= Data to process =
=-=-=

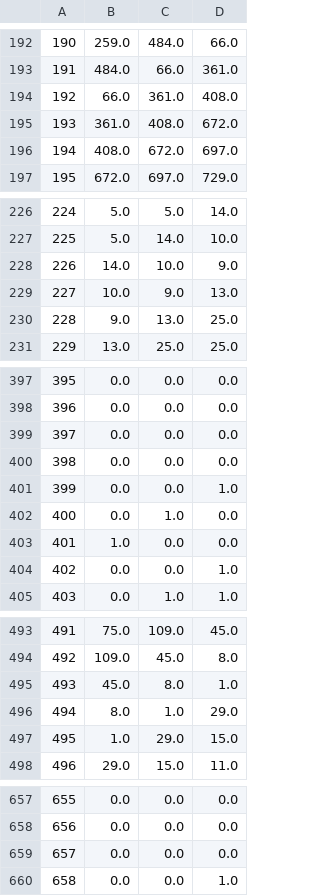
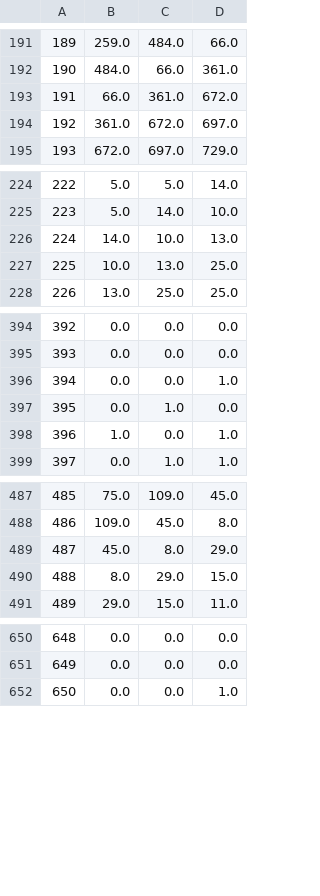
Before and after one commit to Brankonymous/PraviRep_TheGreatHacka, a CSV file: data/СУБОТИЦА_pollen_train_weather.csvXGB_target.csv, drawn as a sheet; only a part is shown, gaps mark what is left out; removed rows and columns are numbered as before the commit, all else as after; the diff covers the shown part only; the diff names each change by its address in the sheet, - before the commit and + after, or states it on an @@ line.

```diff
--- a/data/СУБОТИЦА_pollen_train_weather.csvXGB_target.csv
+++ b/data/СУБОТИЦА_pollen_train_weather.csvXGB_target.csv
@@ column A renumbered from row 142 down @@
-D193: 408.0
+D193: 672.0
-row 195: 193 | 361.0 | 408.0 | 672.0
-B194: 408.0
+B194: 361.0
-D226: 9.0
+D226: 13.0
-row 229: 227 | 10.0 | 9.0 | 13.0
-B227: 9.0
+B227: 10.0
-row 399: 397 | 0.0 | 0.0 | 0.0
-row 400: 398 | 0.0 | 0.0 | 0.0
-row 403: 401 | 1.0 | 0.0 | 0.0
-row 404: 402 | 0.0 | 0.0 | 1.0
+row 398: 396 | 1.0 | 0.0 | 1.0
-D489: 1.0
+D489: 29.0
-row 496: 494 | 8.0 | 1.0 | 29.0
-B490: 1.0
+B490: 8.0
-row 659: 657 | 0.0 | 0.0 | 0.0
```
Also changed, not shown: 4 removed rows elsewhere in this file, data/БЕОГРАД - НОВИ БЕОГРАД_pollen_train_weather.csv, data/ВРШАЦ_pollen_train_weather.csvXGB_target.csv, 20 other files.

=-=-=

= Task directions =
Copy down every line of the material above that includes the string "file".

= Result =
Before and after one commit to Brankonymous/PraviRep_TheGreatHacka, a CSV file: data/СУБОТИЦА_pollen_train_weather.csvXGB_target.csv, drawn as a sheet; only a part is shown, gaps mark what is left out; removed rows and columns are numbered as before the commit, all else as after; the diff covers the shown part only; the diff names each change by its address in the sheet, - before the commit and + after, or states it on an @@ line.
Also changed, not shown: 4 removed rows elsewhere in this file, data/БЕОГРАД - НОВИ БЕОГРАД_pollen_train_weather.csv, data/ВРШАЦ_pollen_train_weather.csvXGB_target.csv, 20 other files.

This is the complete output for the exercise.